Shares of mobility-technology company BlackBerry Limited (BB 2.22%) rallied 11.7% in May, according to data provided by S&P Global Market Intelligence. A revival of interest in so-called "meme stocks" spurred buying that wasn't backed up by any new bullish developments for the company.
Although the bulk of meme stock mania thus far has put the spotlight on AMC Entertainment Holdings -- and to a lesser degree, Bed Bath & Beyond -- BlackBerry has been swept up in the same movement. Shares quadrupled in value during the latter half of this past January after small retail traders organized themselves in an effort to spark short squeezes from certain stocks that had been heavily shorted by hedge funds.
Short-selling is the practice of selling a stock that isn't yet owned, with the intent of buying it later at (hopefully) a lower price to close out the trade. A short squeeze is panic-based buying of shorted shares to prevent any further losses once these stocks start logging sizable gains. Traders only need to start such a rally; short-sellers' capitulatory buying will accelerate it.
Given their technical nature, short squeezes are of course usually short-lived rallies that often end with similarly sized pullbacks. That was certainly the case with BlackBerry's January rally. By late February most of its 300% gain had been unwound. Last month's lows were in line with the stock's December prices.
The bigger institutional traders betting against BlackBerry shares have legitimate concerns. This fiscal year's expected revenue growth of 15% is mostly a reclamation of last year's top-line contraction of 10%, and this year's projected bottom line of $0.06 per share is still only a third of the company's pre-pandemic full-year per-share profit of $0.18. Although the company has been out of the smartphone business since 2017 to better focus on mobility software and IP licensing, revenue as well as earnings were stagnating at unprofitable levels even before the pandemic took hold. Despite the lowered bar, last quarter's top line still fell short of expectations, serving as a microcosm for the new and not-so-improved-yet company's results.
That's not to suggest BlackBerry is beyond salvaging. Interest in its QNX connected automobile technology is growing, with Volvo being the last manufacturer to select the platform for certain vehicles. IBM is now promoting BlackBerry's Spark mobility security solution in Canada.

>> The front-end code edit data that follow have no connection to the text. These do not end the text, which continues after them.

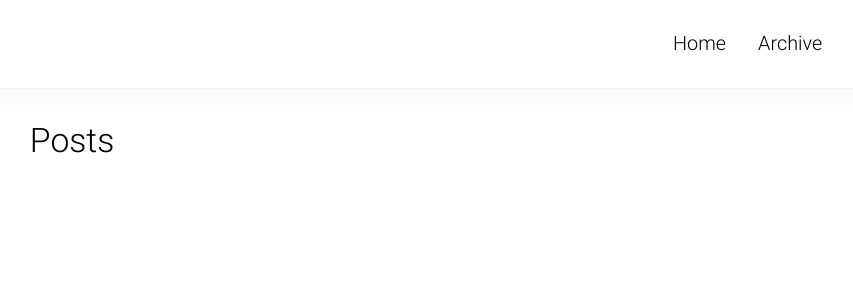
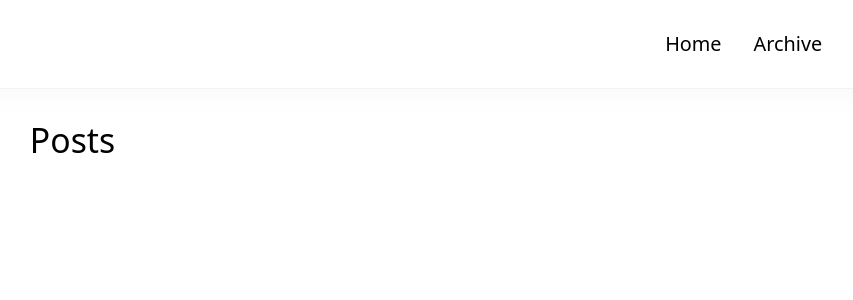
Before and after one commit to christopherstenson/christopherstenson.github.io, a Jekyll site: the page built from archive.md, in a window 1280 px wide. Shown: the top 300 px of the page, without its empty margins (198-1051 px from the left). Built offline with Jekyll 4.4.1, drawn with Linux system fonts in a browser that asks for light colours.

Commit message:
Update basic.sass

```diff
--- a/_sass/basic.sass
+++ b/_sass/basic.sass
@@ -1,7 +1,7 @@
 body
-  font-family: "system", sans-serif
+  font-family: system-ui, -apple-system, "Segoe UI", Roboto, sans-serif
   font-weight: 300
-  font-size: 18px
+  font-size: 20px
   line-height: 1.65
   margin: 0
 
```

Until revenue from these developments -- rather than planned short squeezes -- starts to consistently push shares higher though, this isn't a name investors can count on.